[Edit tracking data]
= = = = =
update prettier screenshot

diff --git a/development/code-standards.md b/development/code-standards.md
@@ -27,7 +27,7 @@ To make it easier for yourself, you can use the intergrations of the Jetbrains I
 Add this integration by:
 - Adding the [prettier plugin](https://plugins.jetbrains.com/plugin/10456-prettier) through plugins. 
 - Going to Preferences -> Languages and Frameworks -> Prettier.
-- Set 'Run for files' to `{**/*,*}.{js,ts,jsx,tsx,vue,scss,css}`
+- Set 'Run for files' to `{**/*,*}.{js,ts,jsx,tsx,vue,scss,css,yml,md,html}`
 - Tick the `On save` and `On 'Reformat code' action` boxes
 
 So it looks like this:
= = = = =
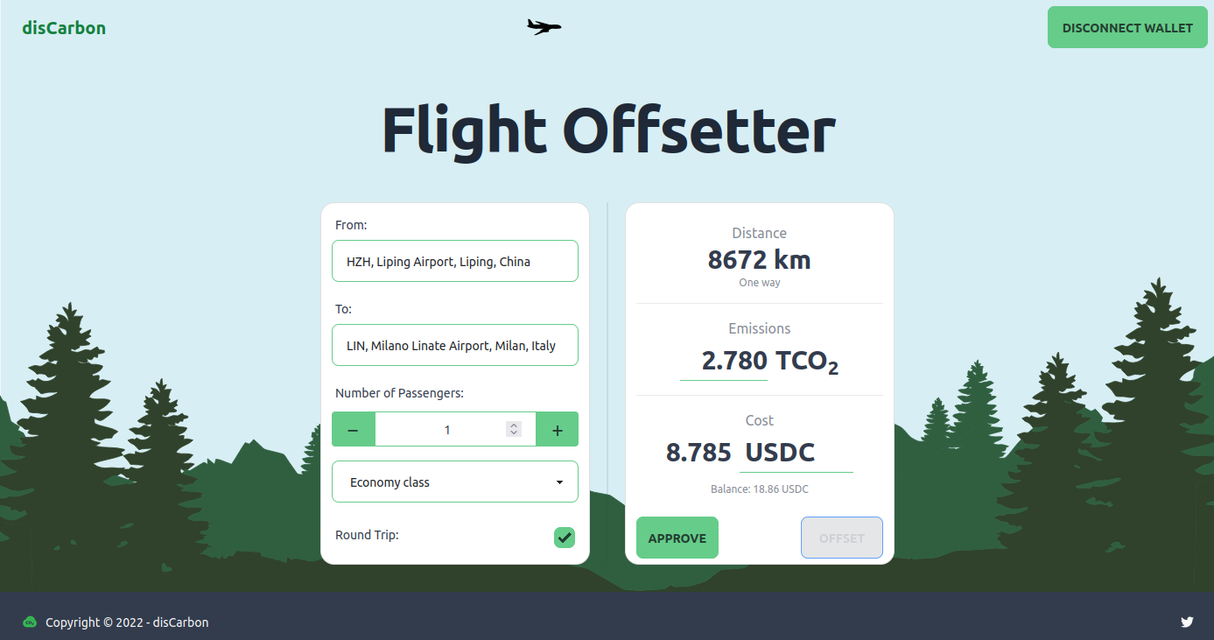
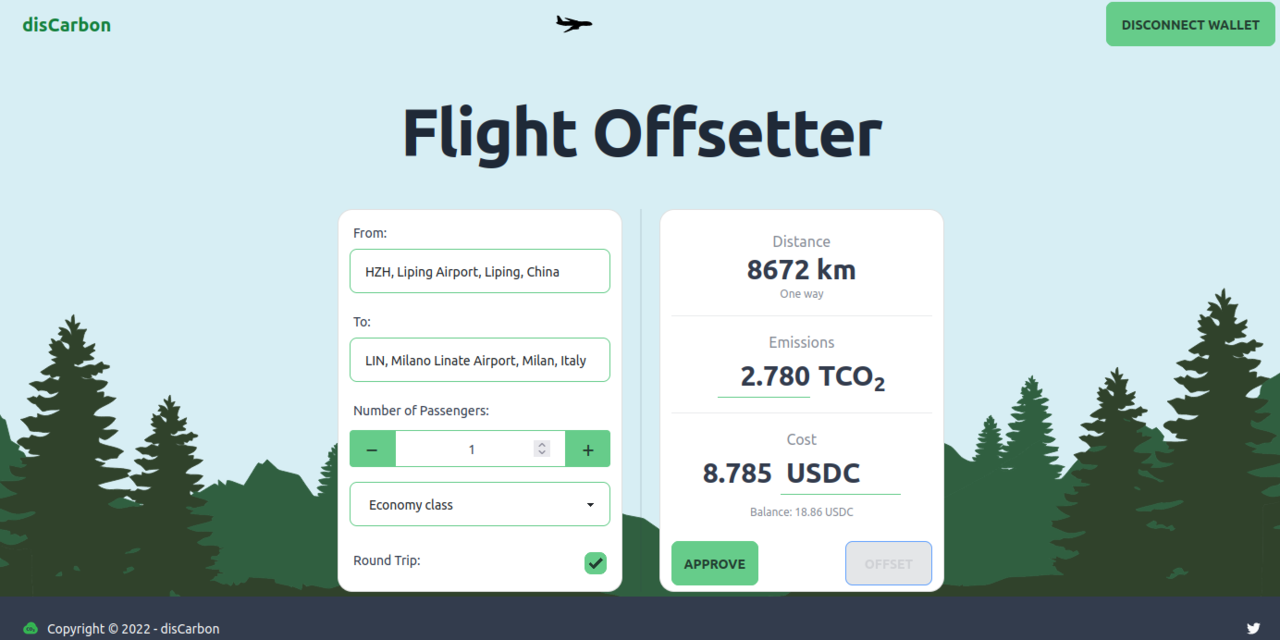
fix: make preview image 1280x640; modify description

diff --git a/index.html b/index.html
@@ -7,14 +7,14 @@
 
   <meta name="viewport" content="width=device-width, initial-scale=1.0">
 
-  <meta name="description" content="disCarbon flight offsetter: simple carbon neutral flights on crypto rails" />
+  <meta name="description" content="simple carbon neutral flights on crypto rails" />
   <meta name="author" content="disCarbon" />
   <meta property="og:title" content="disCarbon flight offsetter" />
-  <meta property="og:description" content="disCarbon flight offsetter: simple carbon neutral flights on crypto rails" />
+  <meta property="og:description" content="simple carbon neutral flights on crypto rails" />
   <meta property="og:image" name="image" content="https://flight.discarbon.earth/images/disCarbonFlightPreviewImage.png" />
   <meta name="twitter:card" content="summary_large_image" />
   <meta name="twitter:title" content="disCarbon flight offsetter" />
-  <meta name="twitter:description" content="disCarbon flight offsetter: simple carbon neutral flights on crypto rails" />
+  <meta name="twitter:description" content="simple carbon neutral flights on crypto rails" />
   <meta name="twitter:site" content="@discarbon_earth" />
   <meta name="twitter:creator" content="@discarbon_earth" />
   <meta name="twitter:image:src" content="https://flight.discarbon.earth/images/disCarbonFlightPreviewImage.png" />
= = = = =
### [WHAT THE EXERCISE ASKS]
Copy each line containing the word "offsetter" from the data.

### [RESULT]
-  <meta name="description" content="disCarbon flight offsetter: simple carbon neutral flights on crypto rails" />
   <meta property="og:title" content="disCarbon flight offsetter" />
-  <meta property="og:description" content="disCarbon flight offsetter: simple carbon neutral flights on crypto rails" />
   <meta name="twitter:title" content="disCarbon flight offsetter" />
-  <meta name="twitter:description" content="disCarbon flight offsetter: simple carbon neutral flights on crypto rails" />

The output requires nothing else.